When art and technology come together, how do you react? Does it inspire, or do you find it controversial? Or maybe you’re surprised, realizing that the combination challenges you as the viewer. Am I part of the art if the light installation reacts when I approach it? Can the stealthy curve of composites into a wing leading edge be aesthetic as well as functional?
Disruptive Tech Innovates Art
Working with new technology is disruptive for both the viewer and the artist. Just as non-traditional materials might be uncomfortable viewing for an audience more familiar with traditional paint and canvas, they also affect an artist’s creative practice.

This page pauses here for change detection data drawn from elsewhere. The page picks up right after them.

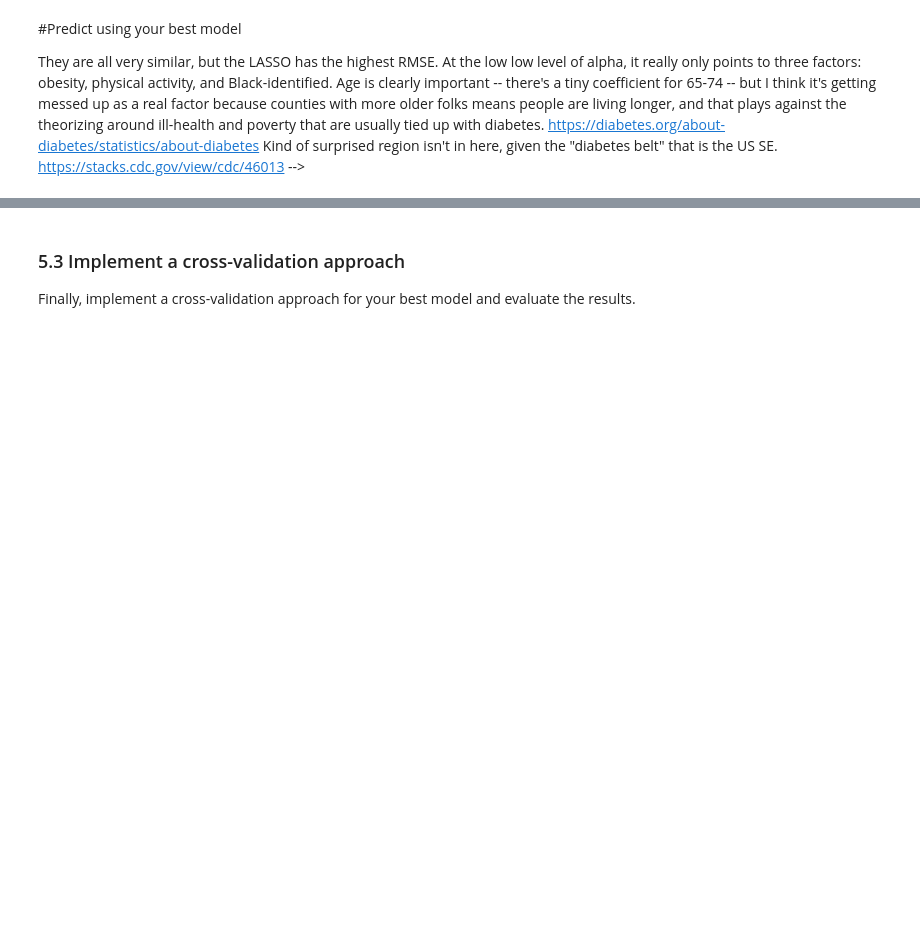
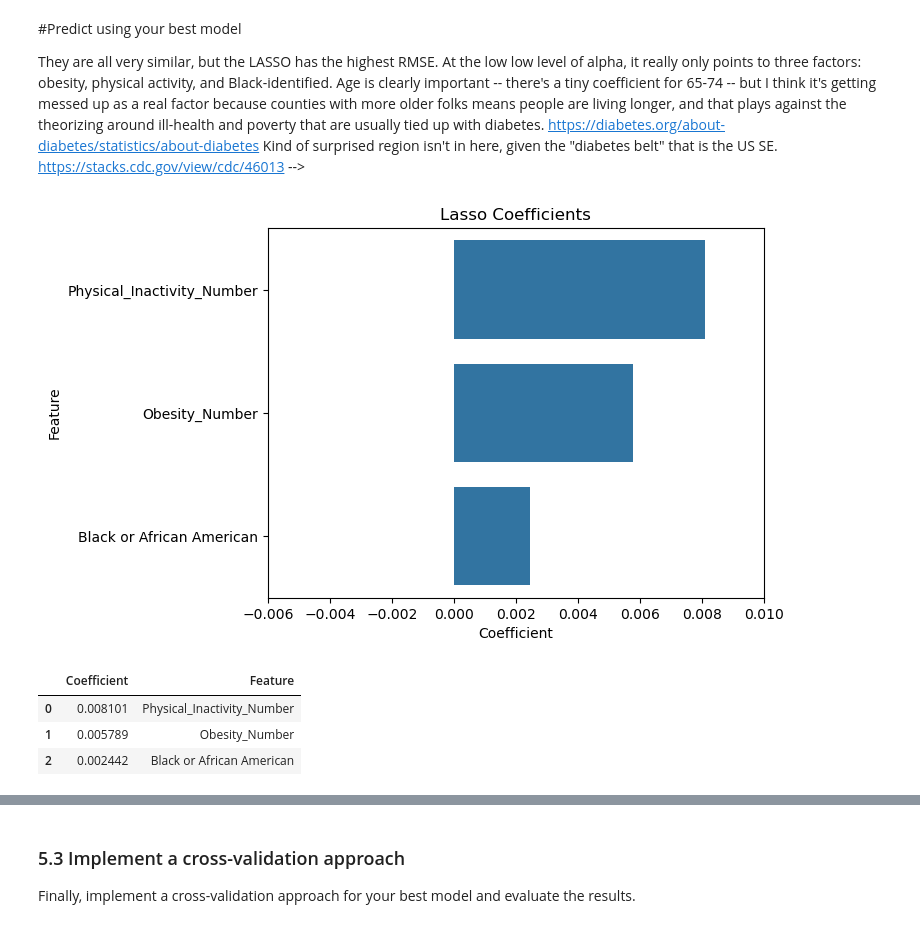
Before and after one commit to nereidagra/Computational-Social-Science-Projects, a Jupyter notebook: Project 2/Project 2 Nereida Heller.ipynb, the cells around one changed output, grey strips where cells are left out. Saved outputs shown, nothing was run; the diff lists cells and outputs as text; code cells hidden in the pictures; blank space fills up the shorter version.

```diff
--- a/Project 2/Project 2 Nereida Heller.ipynb
+++ b/Project 2/Project 2 Nereida Heller.ipynb
@@ -1313,0 +1311,30 @@ lasso_model = lasso_reg.fit(X_train, y_train)
+# %%
+# #dropping all but most important variables
+X_train_reduced = X_train[['Physical_Inactivity_Number', 'Obesity_Number', 'Black or African American']]
+X_validate_reduced = X_validate[['Physical_Inactivity_Number', 'Obesity_Number', 'Black or African American']]
+X_test_reduced = X_test[['Physical_Inactivity_Number', 'Obesity_Number', 'Black or African American']]
+
+# Retraining the model
+lasso_reg_reduced = Lasso(max_iter=15000, alpha=0.005, fit_intercept= True, selection= 'cyclic')
+lasso_model_reduced = lasso_reg_reduced.fit(X_train_reduced, y_train)
+
+#dataframe
+lasso_reg_reduced_data = pd.DataFrame([lasso_model_reduced.coef_, X_train_reduced.columns]).T  # create a dataframe from the estimates
+lasso_reg_reduced_data.columns = ['Coefficient', 'Feature']
+
+#plot
+lasso_reg_plot = sns.barplot(x="Coefficient",
+                 y="Feature",
+                 data=lasso_reg_reduced_data)
+
+lasso_reg_plot.set_title("Lasso Coefficients")
+plt.xlim(-.006,.01)
+plt.show()
+
+lasso_reg_reduced_data
+# %% [output]
+[figure, added]
+|  | Coefficient | Feature |
+| 0 | 0.008101 | Physical_Inactivity_Number |
+| 1 | 0.005789 | Obesity_Number |
+| 2 | 0.002442 | Black or African American |
```
Also changed, not shown: parts of 18 cells of this notebook.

For example, sculptor and installation artist Johannes Girardoni finds that he needs a more deliberate and critical approach when using new technology to explore the intersection between light and material. Forcing himself to consider the role and function of technology in an art piece avoids seduction by the “newness” of it all. Although the creative idea comes first, technology helps with its execution and allows him to ask new questions.
Working first with beeswax and pigment before moving to resin as a material, Girardoni now incorporates sensors and light-emitting diodes within his work. These sensors pick up data from the surroundings of the installation, from viewer actions such as movement and its effect on light. Algorithms then analyze these data, transforming and re-presenting them back to the viewer as light and sound (spectro-sonic refrequencing). As Girardoni describes it, “The viewer is presented with a rearticulated version of themselves.”
Artists as Innovators
Using new materials to make art is nothing new. Artists have been innovating throughout history to explore perception, and how we view ourselves and the world around us. Whether grinding rocks into pigments or molding sticky mud into shapes, artists are early adopters, constantly exploring the potential for expression and interpretation of the world around them. It is not surprising that they find that plastics, nanomaterials and lasers communicate creatively just as well as (or perhaps better than) traditional media such as paint, clay and stone.
When is a color not a color? Kate Nichols, current artist in residence at the Alivisatos Lab at UC Berkeley, explores nanomaterials to recreate the morpho butterfly’s “absence of color” wing patterns. The brilliant blue in this species’ wings comes not from actual pigments but from how they handle light. Wing scales interact with light waves, absorbing some wavelengths and reflecting back others, using diffraction and interference to boost signal strength back at the viewer. Your eye “sees” blue, but there is no blue pigment present; it’s a trick of the light.
Nichols, who suggests that artists were early materials scientists, notes that new technology in art is often not that new; silver mirroring, stained glass and ceramic lusters are skills from bygone eras that exploit nanomaterial science for aesthetic effect.
Girardoni also notes that questions of perception, on how we view the external environment and ourselves, can often be addressed with established basic technology; however, he also suggests that using new technology in art brings relevance in current context.
In reference to the explosion of data and data-gathering taking place 24/7 in daily life, he points out that “as humans, we are no longer the only ones sensing,” a concept that he explores in his current practice.
In the large-scale immersive sculpture, Metaspace V2, an elliptical aluminum shell mirrors its environment via sensors before presenting it back to the viewer. Seated within its shell, the viewer “senses themselves seeing” — experiencing this personal data collection in real time through changes in light and sound. Furthermore, since the viewer is part of the installation, they also contribute through motion and other responses, influencing the re-presentation. A relationship thus develops between artwork and viewer, establishing a continual feedback loop or dialogue that Girardoni suggests mirrors our current daily life.
We’re constantly bombarded with an influx of data gathered from us and thus constantly influenced by it, affecting our behavior and interactions — “New tech affects everybody all the time — so [the] art is a conceptual reflection of our life.”
Although it’s difficult to pin down an absolute definition and there are many different interpretations available, this one from Merriam Webster neatly encapsulates what art is and explains how new technology might advance it: “something that […] expresses important ideas or feelings.”
Both art and technology innovate and disrupt; in combination as conversation starters, they are rarely dull.
With thanks to Johannes Girardoni and his studio manager, Heidi Girardoni, for contributing to this article.